Australian media along with former players like Shane Warne have jeered at India's spin-friendly pitches following their ignominious eight-wicket defeat in the first Test in Chennai.
Even second-coming spinner Pakistani refugee Fawad Ahmed couldn't resist taking a dig at the Indian wickets, saying Chennai's controversial red-clay pitch reminded him of one they played on at home in the wheat fields of the terror-hit country.
According to an article in News.com.au by columnist, Peter Lalor, spin great Shane Warne joked selectors should have opted for clay court specialist Rafael Nadal.
"This was a made-to-order deck. A sandpit for the Indian spinners and quicksand for an Australian squad that is weak in that department. Michael Clarke's men knew exactly what they were getting themselves in for in the first Test," Lalor said.
"When they got here two weeks ago the lush grass of the Chepauk outfield advanced confidently to the edge of the 22-yard strip then died a sudden and dramatic death. The wicket was ready to go 10 days out and certain to disintegrate," Lalor added.
"Everyone knew that. Everybody also knows that MS Dhoni has shamelessly ordered curators to give his spinners wickets they can exploit. In a clear break with accepted practices, the Indian captain called for rank turners in the series against England," the columnist further said.
Lalor added that Dhoni is a man with extraordinary connections and is extraordinarily close to the most powerful man in world cricket, Board of Cricket Control in India (BCCI) president N. Srinivasan, who owns India Cement, the company that controls the Indian Premier League franchisee Chennai Super Kings.
"The visitors are going to cop rank turners for the rest of this tour, but not the red-clay Roland Garros surface they got here as Hyderabad, Mohali and Delhi are made of a darker clay," Lalor said.
"Oh, the irony of Dhoni's clash with the Calcutta curator is that they lost that Test and the series.

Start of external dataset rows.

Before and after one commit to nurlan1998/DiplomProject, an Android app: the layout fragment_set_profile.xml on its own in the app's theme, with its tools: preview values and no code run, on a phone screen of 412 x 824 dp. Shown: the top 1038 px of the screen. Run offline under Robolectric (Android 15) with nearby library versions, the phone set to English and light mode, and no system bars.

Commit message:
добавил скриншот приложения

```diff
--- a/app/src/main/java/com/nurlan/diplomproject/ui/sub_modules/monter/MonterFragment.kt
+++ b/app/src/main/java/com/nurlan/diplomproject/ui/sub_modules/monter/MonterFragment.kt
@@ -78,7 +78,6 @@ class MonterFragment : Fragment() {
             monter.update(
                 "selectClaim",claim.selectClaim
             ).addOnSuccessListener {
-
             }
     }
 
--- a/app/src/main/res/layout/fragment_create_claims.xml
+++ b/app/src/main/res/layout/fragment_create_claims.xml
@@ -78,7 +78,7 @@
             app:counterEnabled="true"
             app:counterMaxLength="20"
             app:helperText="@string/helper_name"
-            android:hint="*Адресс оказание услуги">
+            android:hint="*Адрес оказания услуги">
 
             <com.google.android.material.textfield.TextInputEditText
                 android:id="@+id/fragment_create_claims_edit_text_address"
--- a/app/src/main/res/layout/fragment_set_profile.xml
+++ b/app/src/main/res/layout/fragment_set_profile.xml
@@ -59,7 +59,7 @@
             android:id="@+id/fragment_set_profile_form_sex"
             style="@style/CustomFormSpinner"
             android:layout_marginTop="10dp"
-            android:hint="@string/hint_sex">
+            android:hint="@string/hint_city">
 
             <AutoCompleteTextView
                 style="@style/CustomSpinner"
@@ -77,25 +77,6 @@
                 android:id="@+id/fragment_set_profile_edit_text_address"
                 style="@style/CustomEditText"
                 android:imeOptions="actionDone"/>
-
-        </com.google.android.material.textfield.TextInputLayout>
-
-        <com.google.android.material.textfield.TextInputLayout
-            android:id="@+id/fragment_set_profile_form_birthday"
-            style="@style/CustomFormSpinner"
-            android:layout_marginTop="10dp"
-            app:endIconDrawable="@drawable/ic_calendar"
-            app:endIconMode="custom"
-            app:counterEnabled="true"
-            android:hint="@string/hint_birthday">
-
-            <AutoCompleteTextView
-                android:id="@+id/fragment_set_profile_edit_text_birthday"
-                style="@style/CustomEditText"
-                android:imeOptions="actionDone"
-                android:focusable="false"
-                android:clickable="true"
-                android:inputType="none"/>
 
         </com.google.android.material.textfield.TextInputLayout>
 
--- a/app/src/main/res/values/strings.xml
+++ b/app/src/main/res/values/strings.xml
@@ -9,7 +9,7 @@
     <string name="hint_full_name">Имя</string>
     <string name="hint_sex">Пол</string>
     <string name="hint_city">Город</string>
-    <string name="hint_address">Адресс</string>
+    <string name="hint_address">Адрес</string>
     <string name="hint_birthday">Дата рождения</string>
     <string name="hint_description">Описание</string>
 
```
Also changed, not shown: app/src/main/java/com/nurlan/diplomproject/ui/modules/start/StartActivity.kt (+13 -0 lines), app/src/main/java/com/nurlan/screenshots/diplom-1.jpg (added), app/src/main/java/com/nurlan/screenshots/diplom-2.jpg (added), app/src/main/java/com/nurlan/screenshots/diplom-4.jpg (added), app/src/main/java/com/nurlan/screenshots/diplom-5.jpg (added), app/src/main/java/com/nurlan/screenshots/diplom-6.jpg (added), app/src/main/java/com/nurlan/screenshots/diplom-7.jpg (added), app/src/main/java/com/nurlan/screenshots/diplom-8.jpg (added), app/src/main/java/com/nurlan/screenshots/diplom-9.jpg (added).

Monty Panesar and Graeme Swann bowled better than the hosts and the England batsmen were also better," the columnist concluded. (ANI)